In fact, during a conversation about consent with a friend, they mentioned the reason they don’t hug, and it threw me off. As an early experience, this friend had teachers who flouted their boundaries because they were a ‘cute’ child. It also then urged me to investigate my own relationship with hugging, and that I also don’t like hugs from just anyone, I wouldn’t like it in a professional setting in a group, even if they are my friend outside of it. 

We tend to make our comfort of one thing almost like a blanket approval, without acknowledging that boundaries and consent can differ in different contexts too. Person, place, environment, and sensory experiences can all impact your consent for every little thing, touch or no touch.

As an intimacy coach, I try to inculcate this understanding. There is a game that I often start with, where we all get into a circle and we are to point at anyone in the circle and take their name, and the person who we point to can say yes or no. If they say yes, you take their place and if they say no, you ask someone else. Very rarely do we get a no in the beginning, because people don’t want to “offend” anyone. In fact, when I was a part of this game recently, my body had started moving even before I had said a yes or no, because instinctively, if I don’t have a reason to reject, then it should be approved. As the game progresses, you start to notice that those hearing a ‘no’ are uncomfortable. They feel a sense of rejection. The next level of this game is when someone says no, they add the line “but thank you for asking.” This then becomes easier for those saying no, and hearing a no. After these games, I ask participants if there is a reason they said yes, it’s always because someone had been said no to just before them, or that they didn’t realise they had said yes (like me), or sometimes because they felt bad. The reasons for the no can be as simple as ‘the spot I was asked to move to was colder’, or ‘I just didn’t feel like it’, or ‘I didn’t want to walk that distance’.
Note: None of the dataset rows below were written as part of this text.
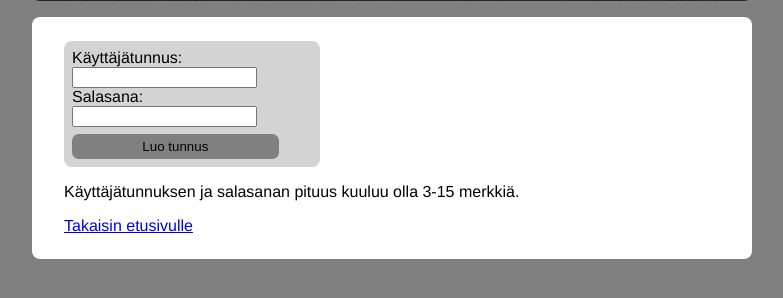
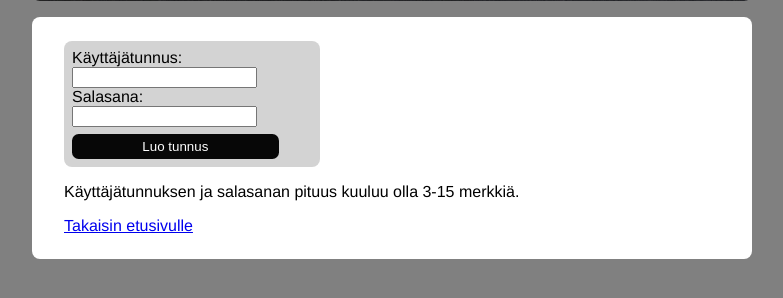
Before and after one commit to tietotuomas/Tietovisa, a Flask app: page /register in a window 1280 px wide. Shown: the part 335-633 px from the top of the page, without its empty margins (248-1031 px from the left). Run offline with Flask 2, Linux system fonts and the light colour scheme.

Commit message:
Change button colors

```diff
--- a/static/style.css
+++ b/static/style.css
@@ -37,9 +37,10 @@ body {
     border: none;
     text-align: center;
     width: 15.5em;
-    background: grey;
+    background: rgb(7, 7, 7);
     border-radius: 0.5em;
     margin-top: 0.5em;
+    color:white;
 
 }
 
@@ -56,7 +57,7 @@ body {
 } */
 
 #button1:hover {
-    background-color: rgb(226, 226, 226);
+    background-color: rgb(104, 104, 104)
 }
 
 /* .button2:hover {
```
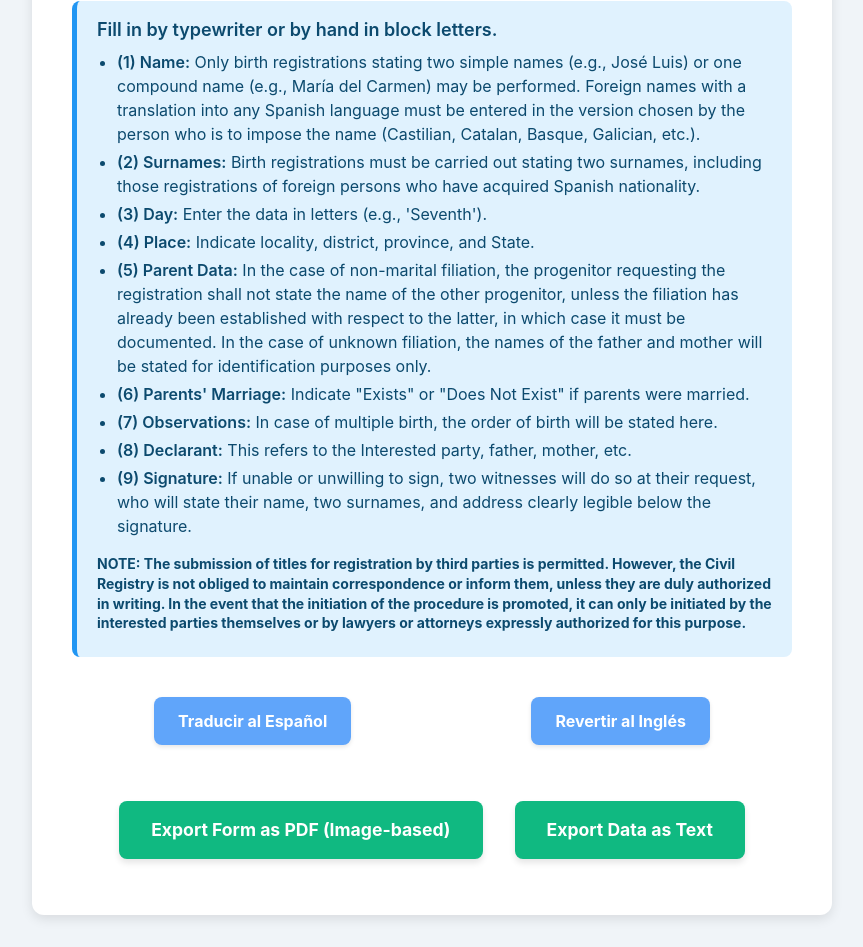
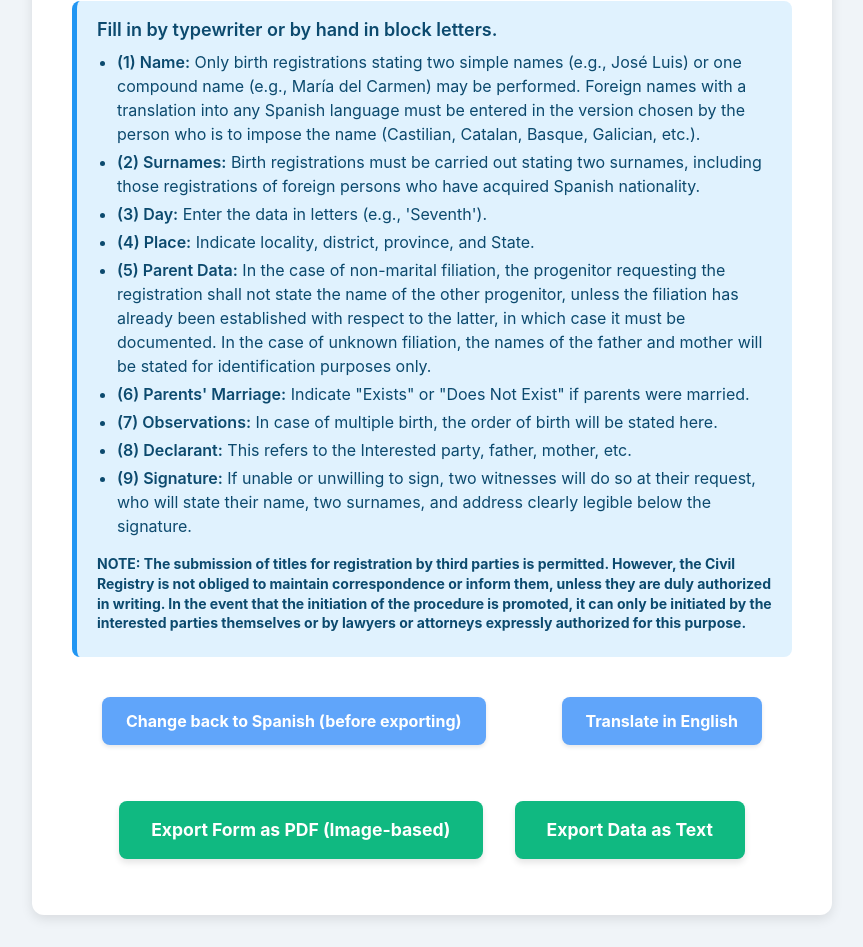
Before and after one commit to elisemontinola/registro-civil-en-ingles, a plain HTML site: page index.html in a window 1280 px wide. Shown: the part 4289-5236 px from the top of the page, without its empty margins (208-1071 px from the left). Drawn offline with nearby package versions, Linux system fonts and the light colour scheme.

Commit message:
Update index.html

```diff
--- a/index.html
+++ b/index.html
@@ -571,8 +571,8 @@
 
         <!-- Language Toggle Buttons -->
         <div class="language-buttons-container">
-            <button class="language-button" onclick="toggleLanguage('es')">Traducir al Español</button>
-            <button class="language-button" onclick="toggleLanguage('en')">Revertir al Inglés</button>
+            <button class="language-button" onclick="toggleLanguage('es')">Change back to Spanish (before exporting)</button>
+            <button class="language-button" onclick="toggleLanguage('en')">Translate in English</button>
         </div>
 
         <!-- Export Buttons -->
```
What We Don’t Talk About When We Talk About Consent

These are all valid, but their mind has coloured the no as a rejection, so they don’t want to inflict it on anyone, or more importantly, they “should not”. We are so married to the idea of delivering to societal and moral obligations that we have forgotten the responsibility that we have to ourselves. We have lost the ability to acknowledge that we are often the most aggressive violators of our own consent. 

So, the next time you catch yourself using words like I should, I have to, I need to,  take a little pause, and ask yourself, “Really? Do I?”. Trust me, if you have to take a moment to ask yourself if you are okay with it, take it. Treat yourself the way you would treat the person you most love. If you’re neurodivergent like me, a better relationship with your body can create a leeway for better mental health. 

I advocate for better communication and understanding of the body, beyond physique and fitness and external stimulus, as an important life lesson. Engaging with your body as a vessel that holds space for you can create empowerment and the ability to be vulnerable. 

And don’t we all need that?